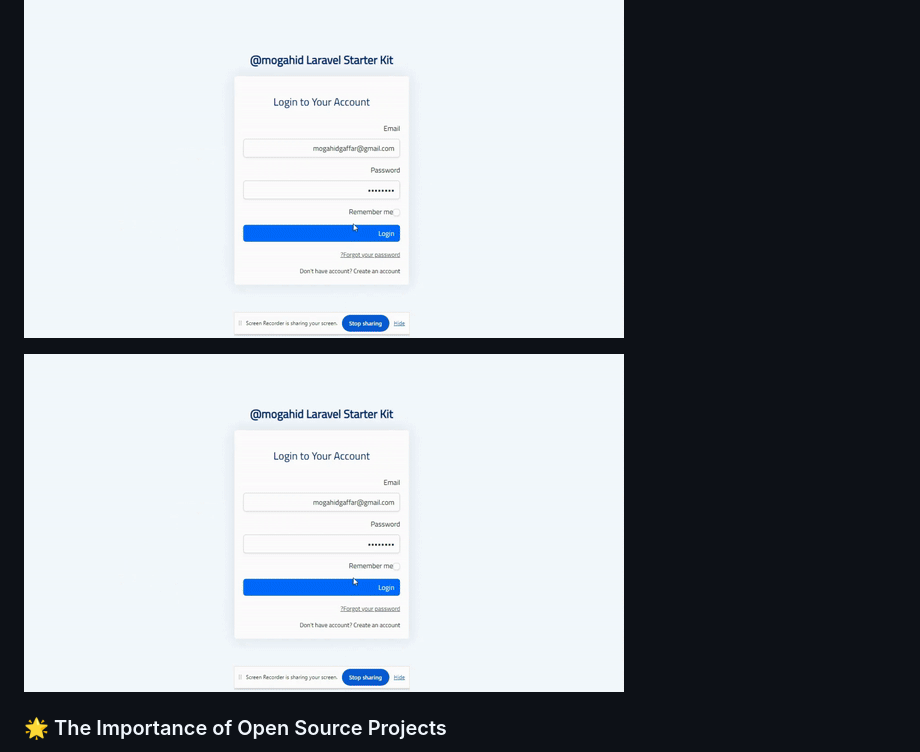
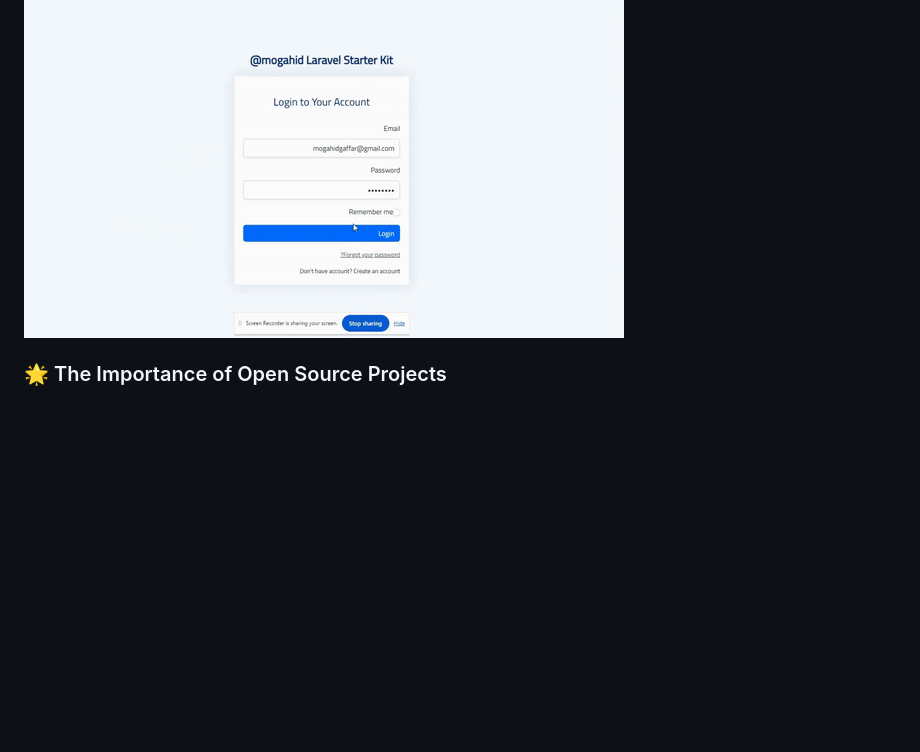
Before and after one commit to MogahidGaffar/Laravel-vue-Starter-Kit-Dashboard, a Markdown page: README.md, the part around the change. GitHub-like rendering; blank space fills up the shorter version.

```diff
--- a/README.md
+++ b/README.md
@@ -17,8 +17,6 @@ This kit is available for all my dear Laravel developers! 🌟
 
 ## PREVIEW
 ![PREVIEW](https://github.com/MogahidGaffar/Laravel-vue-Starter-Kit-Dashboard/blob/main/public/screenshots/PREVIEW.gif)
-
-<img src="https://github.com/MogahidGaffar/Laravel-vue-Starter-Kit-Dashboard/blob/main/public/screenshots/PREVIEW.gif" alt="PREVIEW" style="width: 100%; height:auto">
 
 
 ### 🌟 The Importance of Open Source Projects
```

---

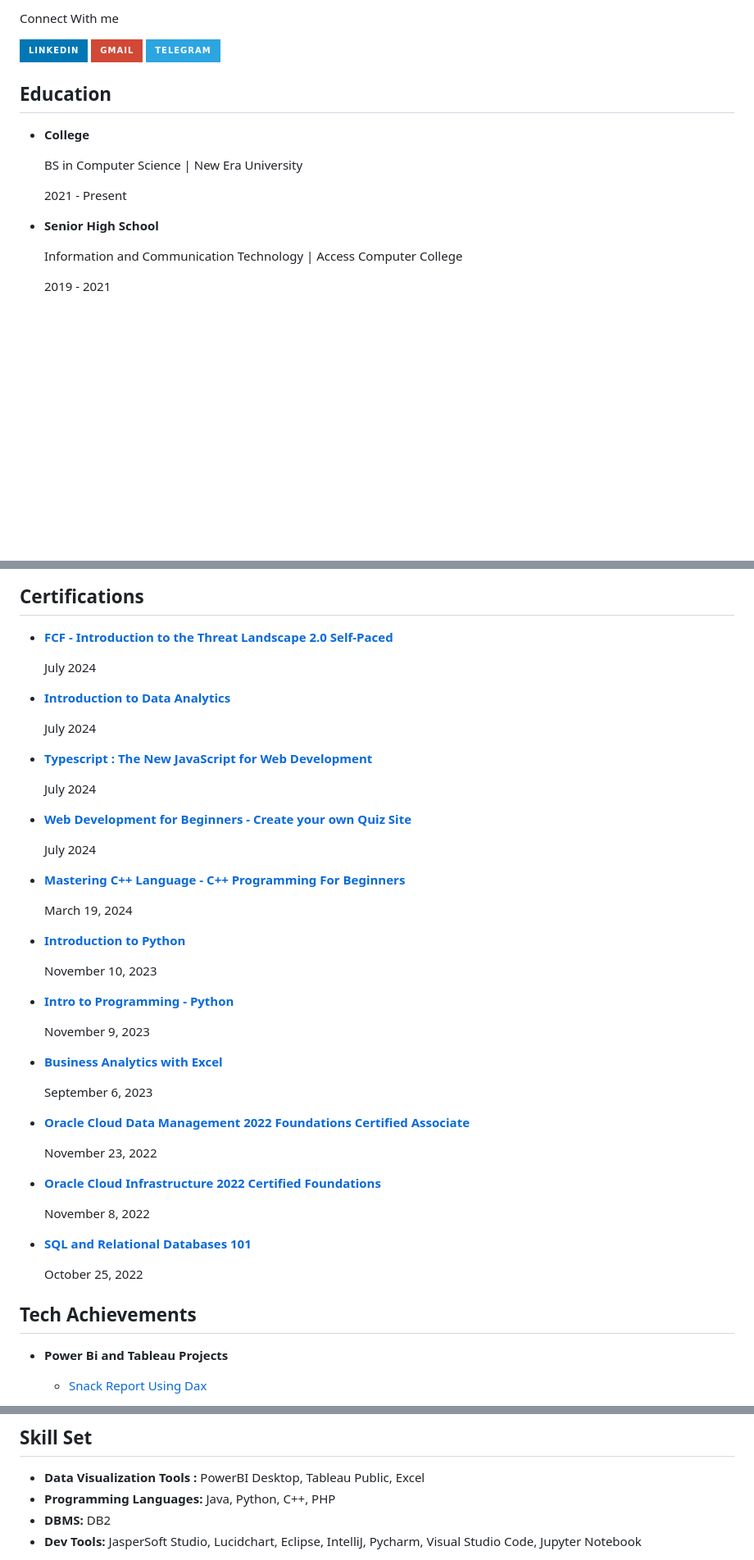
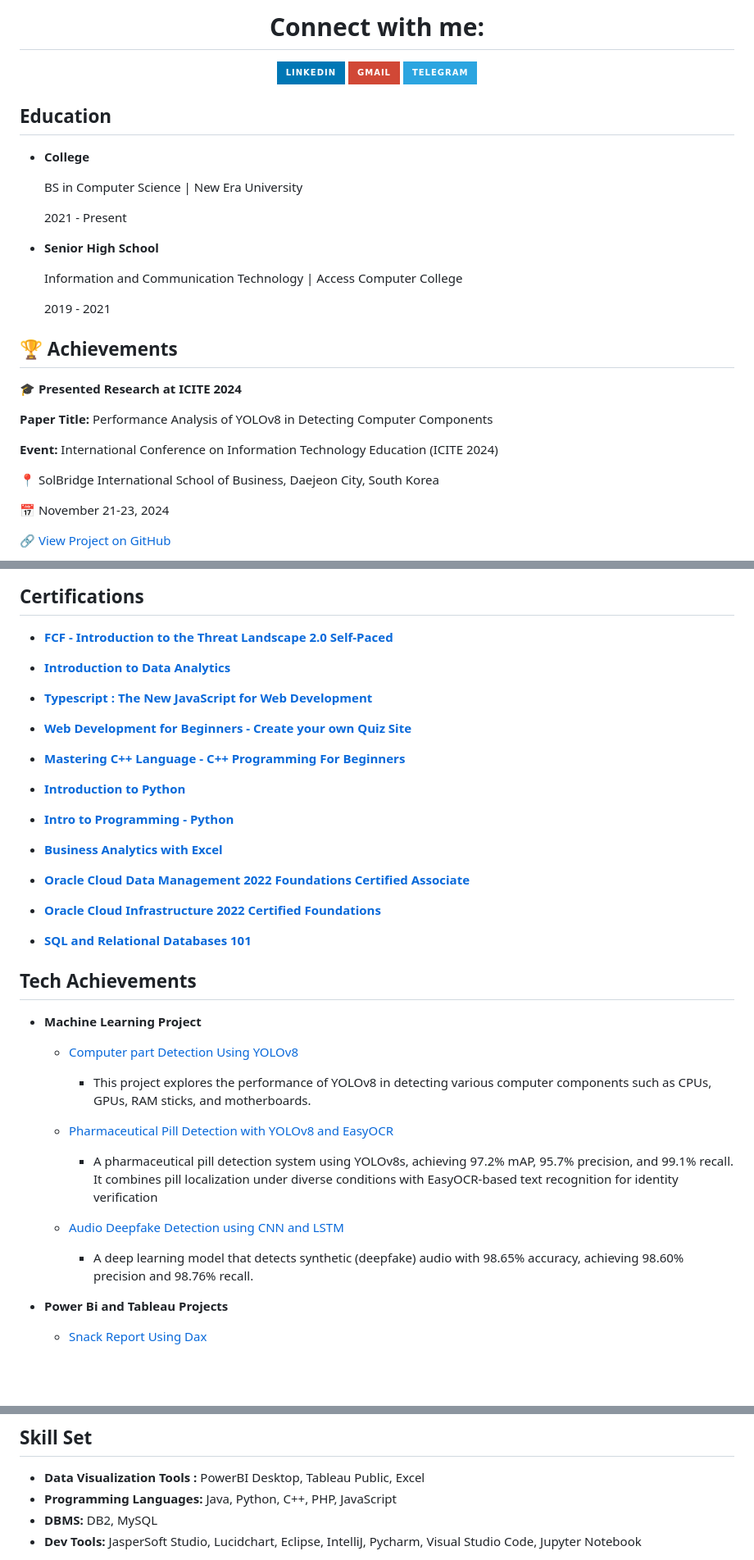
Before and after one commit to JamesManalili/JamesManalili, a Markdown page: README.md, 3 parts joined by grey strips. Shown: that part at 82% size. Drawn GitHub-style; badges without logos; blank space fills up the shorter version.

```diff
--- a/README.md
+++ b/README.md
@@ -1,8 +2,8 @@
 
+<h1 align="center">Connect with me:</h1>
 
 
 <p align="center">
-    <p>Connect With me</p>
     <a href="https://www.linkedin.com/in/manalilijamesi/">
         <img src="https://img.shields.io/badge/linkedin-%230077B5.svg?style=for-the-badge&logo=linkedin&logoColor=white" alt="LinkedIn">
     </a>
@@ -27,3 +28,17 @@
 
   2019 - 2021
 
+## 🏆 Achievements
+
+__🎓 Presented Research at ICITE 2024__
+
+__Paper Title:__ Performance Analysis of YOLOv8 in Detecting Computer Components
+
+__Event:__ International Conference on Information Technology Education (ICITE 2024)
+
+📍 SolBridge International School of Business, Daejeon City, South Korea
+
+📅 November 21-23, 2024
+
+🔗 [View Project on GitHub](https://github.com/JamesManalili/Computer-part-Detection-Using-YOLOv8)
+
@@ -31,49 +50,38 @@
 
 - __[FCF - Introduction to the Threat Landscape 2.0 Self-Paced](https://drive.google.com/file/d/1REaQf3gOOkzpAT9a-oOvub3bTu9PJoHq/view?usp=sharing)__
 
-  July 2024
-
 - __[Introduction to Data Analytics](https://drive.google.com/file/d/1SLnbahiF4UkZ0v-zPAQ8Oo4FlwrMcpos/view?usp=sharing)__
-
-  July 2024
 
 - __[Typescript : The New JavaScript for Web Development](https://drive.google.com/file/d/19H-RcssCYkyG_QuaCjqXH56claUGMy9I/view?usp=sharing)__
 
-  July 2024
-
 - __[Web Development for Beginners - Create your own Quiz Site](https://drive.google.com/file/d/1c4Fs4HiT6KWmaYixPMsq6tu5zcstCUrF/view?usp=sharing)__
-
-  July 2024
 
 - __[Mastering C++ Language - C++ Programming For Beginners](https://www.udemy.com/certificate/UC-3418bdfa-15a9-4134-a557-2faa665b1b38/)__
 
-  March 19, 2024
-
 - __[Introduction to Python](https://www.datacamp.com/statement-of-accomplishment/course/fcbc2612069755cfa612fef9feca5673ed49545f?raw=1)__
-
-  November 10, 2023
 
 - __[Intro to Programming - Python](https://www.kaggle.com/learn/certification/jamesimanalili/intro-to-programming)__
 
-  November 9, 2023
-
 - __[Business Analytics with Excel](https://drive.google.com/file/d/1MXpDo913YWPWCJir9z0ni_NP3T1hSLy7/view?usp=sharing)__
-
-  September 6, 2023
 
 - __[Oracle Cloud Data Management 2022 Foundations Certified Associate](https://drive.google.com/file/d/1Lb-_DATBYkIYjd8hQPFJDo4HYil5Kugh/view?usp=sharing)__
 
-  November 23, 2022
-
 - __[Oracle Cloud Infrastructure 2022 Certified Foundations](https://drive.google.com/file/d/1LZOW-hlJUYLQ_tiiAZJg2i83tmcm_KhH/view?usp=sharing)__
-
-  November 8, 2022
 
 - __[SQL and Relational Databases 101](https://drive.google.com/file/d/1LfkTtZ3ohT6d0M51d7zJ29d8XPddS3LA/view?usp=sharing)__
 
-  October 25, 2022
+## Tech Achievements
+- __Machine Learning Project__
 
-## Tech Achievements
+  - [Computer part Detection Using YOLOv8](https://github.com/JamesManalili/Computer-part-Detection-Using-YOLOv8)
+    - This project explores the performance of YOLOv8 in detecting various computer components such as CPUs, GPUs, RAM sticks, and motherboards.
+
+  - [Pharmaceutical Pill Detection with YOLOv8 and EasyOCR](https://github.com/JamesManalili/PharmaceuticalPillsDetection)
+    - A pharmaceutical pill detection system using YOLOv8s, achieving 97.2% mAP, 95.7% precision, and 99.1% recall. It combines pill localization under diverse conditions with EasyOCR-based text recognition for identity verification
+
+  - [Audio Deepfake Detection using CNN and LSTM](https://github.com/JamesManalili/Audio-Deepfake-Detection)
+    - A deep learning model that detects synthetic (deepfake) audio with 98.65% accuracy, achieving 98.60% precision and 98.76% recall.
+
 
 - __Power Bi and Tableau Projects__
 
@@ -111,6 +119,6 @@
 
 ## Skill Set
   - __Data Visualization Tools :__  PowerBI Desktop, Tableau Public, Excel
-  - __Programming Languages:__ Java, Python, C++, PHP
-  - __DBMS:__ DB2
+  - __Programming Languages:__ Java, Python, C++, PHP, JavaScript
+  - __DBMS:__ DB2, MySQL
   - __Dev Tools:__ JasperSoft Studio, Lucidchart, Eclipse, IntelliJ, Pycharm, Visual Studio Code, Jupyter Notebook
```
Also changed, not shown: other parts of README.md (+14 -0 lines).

**WORK ITEM:** Scan the material for "PREVIEW" and copy the lines that hold it.

**TASK ANSWER:**
 ## PREVIEW
 ![PREVIEW](https://github.com/MogahidGaffar/Laravel-vue-Starter-Kit-Dashboard/blob/main/public/screenshots/PREVIEW.gif)
-<img src="https://github.com/MogahidGaffar/Laravel-vue-Starter-Kit-Dashboard/blob/main/public/screenshots/PREVIEW.gif" alt="PREVIEW" style="width: 100%; height:auto">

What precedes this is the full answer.